There are many potential sources of mesothelioma compensation, and each comes with its own complicated requirements. You will want to find an expert who can examine all the details of your case and explain your options to you. An experienced mesothelioma attorney will know how to get your case to the finish line without placing too much strain on you or your family.
Determining the Value of Your Case
Estimating how much your case is worth can be a complex process. Two things your attorney will need to know immediately are the stage of your cancer and your prognosis. Work history is another integral part of the case value.
To pursue a legal claim, your attorney must determine where the asbestos exposure occurred and whose asbestos-containing products were involved.
Case Valuation Matrix
Many lawsuits are settled before trial and paid out of a trust fund set aside to handle the financial load of future cases. To do that, the managers of these funds rely on something called a case valuation matrix. The matrix is a legal document that assigns base dollar figures to cancer types and then recalculates that base amount with additional information.
For example, the matrix will assign one baseline dollar amount for mesothelioma, one for lung cancer and so on. Those dollar amounts can vary by state or region because exposure levels are set by location. The baseline dollar figure can be as low as several hundred dollars or as high as hundreds of thousands of dollars.
Once the baseline is established, some specifics of your case will kick in and increase or decrease your level of compensation.
Other factors that affect the value of your case may include:
- Your location, age, gender and work history
- A history of military service
- Physical and mental distress (also known as “pain and suffering”)
- Where the asbestos exposure occurred
- Which asbestos products were involved
Expenses related to your illness may also come into play such as:
- Medical expenses, including those not covered by health insurance
- Travel costs for medical treatments
- Lost wages
- The cost of continued medical care
- Your ability to support dependents
- Funeral expenses

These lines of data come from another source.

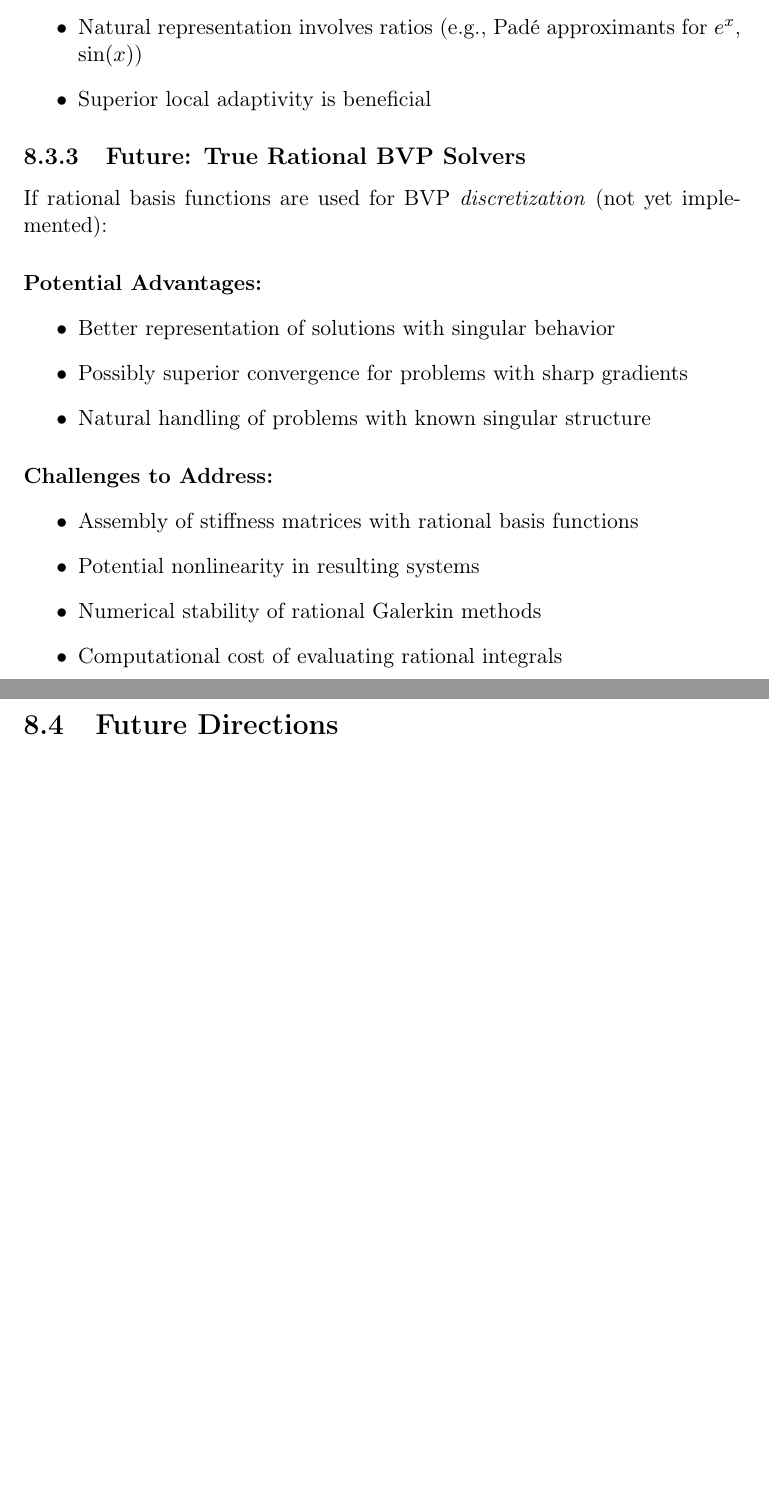
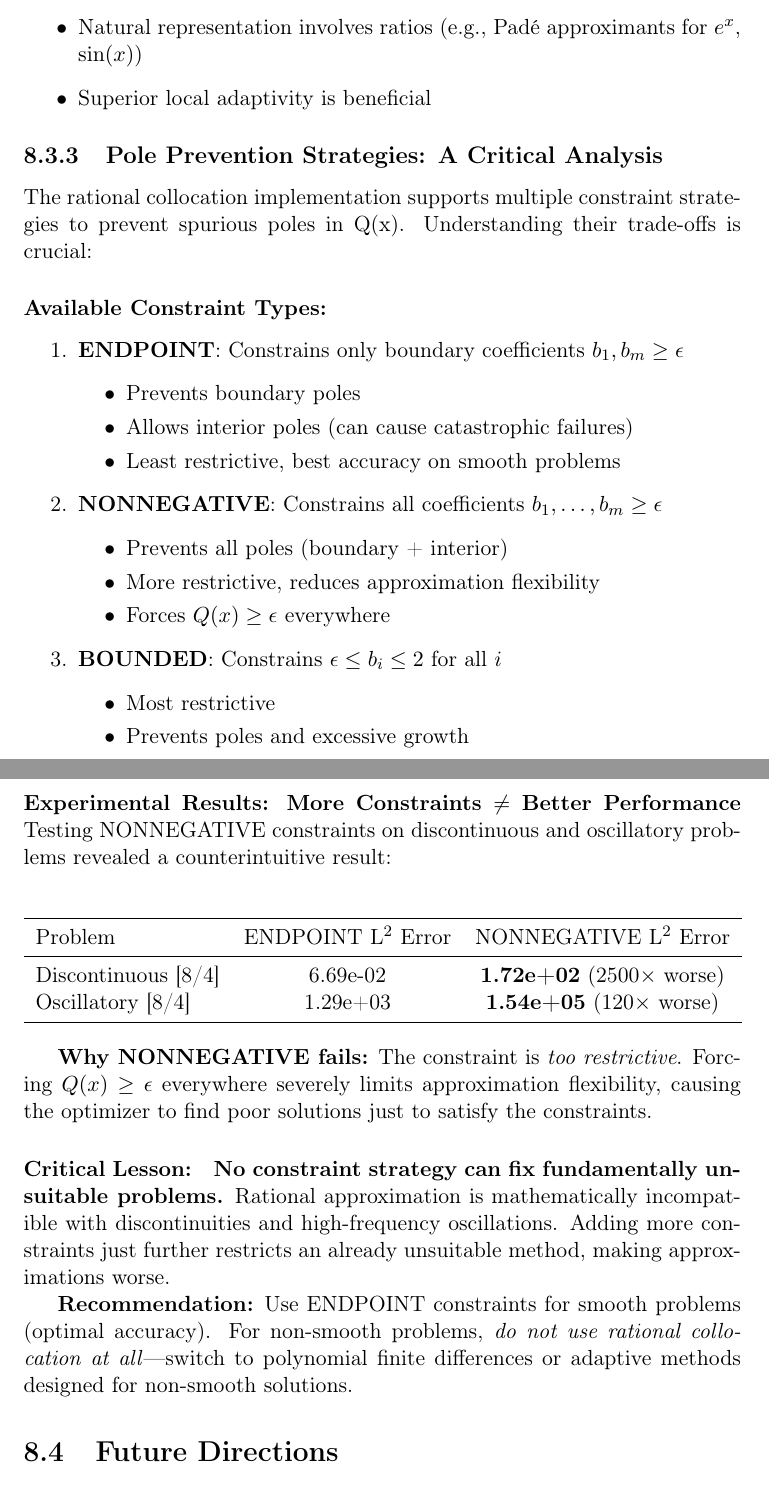
Before and after one commit to NadiaYvette/gelfgren, a LaTeX thesis (benchmarks/reports/latex/comprehensive_benchmark_report.tex): two parts of pages 34 and 35 of 50 before the commit and two parts of pages 34 and 35 of 51 after it, joined at a grey line, cut so that both start at the same text, the shorter picture padded with empty space. Compiled offline with pdfLaTeX.

Commit message:
Add critical analysis of pole prevention constraint strategies
Added new Section 8.3.3: "Pole Prevention Strategies: A Critical Analysis"

Key findings from experimental testing:
- Tested NONNEGATIVE constraints (all b_i ≥ ε) vs ENDPOINT (only b_1, b_m ≥ ε)
- Counterintuitive result: NONNEGATIVE makes things WORSE, not better
- Discontinuous [8/4]: 6.69e-02 (ENDPOINT) vs 1.72e+02 (NONNEGATIVE) = 2500× worse
- Oscillatory [8/4]: 1.29e+03 (ENDPOINT) vs 1.54e+05 (NONNEGATIVE) = 120× worse

Critical lesson: More constraints ≠ better performance. NONNEGATIVE is too
restrictive - forcing Q(x) ≥ ε everywhere severely limits approximation
flexibility, causing optimizer to find poor solutions just to satisfy constraints.

Conclusion: No constraint strategy can fix fundamentally unsuitable problems.
Rational approximation is mathematically incompatible with discontinuities
and oscillations. For non-smooth problems, use polynomial FD instead.

Recommendation: Use ENDPOINT for smooth problems (optimal). For non-smooth,
don't use rational collocation at all.

Co-Authored-By: Claude Sonnet 4.5 <noreply@anthropic.com>

```diff
--- a/benchmarks/reports/latex/comprehensive_benchmark_report.tex
+++ b/benchmarks/reports/latex/comprehensive_benchmark_report.tex
@@ -1054,24 +1054,65 @@ When approximating known functions directly (not solving BVPs):
 \item Superior local adaptivity is beneficial
 \end{itemize}
 
-\subsection{Future: True Rational BVP Solvers}
-
-If rational basis functions are used for BVP \emph{discretization} (not yet implemented):
-
-\paragraph{Potential Advantages:}
-\begin{itemize}
-\item Better representation of solutions with singular behavior
-\item Possibly superior convergence for problems with sharp gradients
-\item Natural handling of problems with known singular structure
-\end{itemize}
-
-\paragraph{Challenges to Address:}
-\begin{itemize}
-\item Assembly of stiffness matrices with rational basis functions
-\item Potential nonlinearity in resulting systems
-\item Numerical stability of rational Galerkin methods
-\item Computational cost of evaluating rational integrals
-\end{itemize}
+\subsection{Pole Prevention Strategies: A Critical Analysis}
+
+The rational collocation implementation supports multiple constraint strategies to prevent
+spurious poles in Q(x). Understanding their trade-offs is crucial:
+
+\paragraph{Available Constraint Types:}
+
+\begin{enumerate}
+\item \textbf{ENDPOINT}: Constrains only boundary coefficients $b_1, b_m \geq \epsilon$
+  \begin{itemize}
+  \item Prevents boundary poles
+  \item Allows interior poles (can cause catastrophic failures)
+  \item Least restrictive, best accuracy on smooth problems
+  \end{itemize}
+
+\item \textbf{NONNEGATIVE}: Constrains all coefficients $b_1, \ldots, b_m \geq \epsilon$
+  \begin{itemize}
+  \item Prevents all poles (boundary + interior)
+  \item More restrictive, reduces approximation flexibility
+  \item Forces $Q(x) \geq \epsilon$ everywhere
+  \end{itemize}
+
+\item \textbf{BOUNDED}: Constrains $\epsilon \leq b_i \leq 2$ for all $i$
+  \begin{itemize}
+  \item Most restrictive
+  \item Prevents poles and excessive growth
+  \end{itemize}
+\end{enumerate}
+
+\paragraph{Experimental Results: More Constraints $\neq$ Better Performance}
+
+Testing NONNEGATIVE constraints on discontinuous and oscillatory problems revealed
+a counterintuitive result:
+
+\begin{center}
+\begin{tabular}{lcc}
+\toprule
+Problem & ENDPOINT L$^2$ Error & NONNEGATIVE L$^2$ Error \\
+\midrule
+Discontinuous [8/4] & 6.69e-02 & \textbf{1.72e+02} (2500$\times$ worse) \\
+Oscillatory [8/4] & 1.29e+03 & \textbf{1.54e+05} (120$\times$ worse) \\
+\bottomrule
+\end{tabular}
+\end{center}
+
+\textbf{Why NONNEGATIVE fails:} The constraint is \emph{too restrictive}. Forcing
+$Q(x) \geq \epsilon$ everywhere severely limits approximation flexibility, causing
+the optimizer to find poor solutions just to satisfy the constraints.
+
+\paragraph{Critical Lesson:}
+
+\textbf{No constraint strategy can fix fundamentally unsuitable problems.} Rational
+approximation is mathematically incompatible with discontinuities and high-frequency
+oscillations. Adding more constraints just further restricts an already unsuitable
+method, making approximations worse.
+
+\textbf{Recommendation:} Use ENDPOINT constraints for smooth problems (optimal accuracy).
+For non-smooth problems, \emph{do not use rational collocation at all}---switch to
+polynomial finite differences or adaptive methods designed for non-smooth solutions.
 
 \section{Future Directions}
 
```
Also changed, not shown: benchmarks/reports/latex/comprehensive_benchmark_report.pdf, 4 other files.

These variables make it difficult to predict a case’s value before you file a claim. An attorney can review information about your case and provide a range of expected values. This estimate can assist you in deciding whether to pursue a claim.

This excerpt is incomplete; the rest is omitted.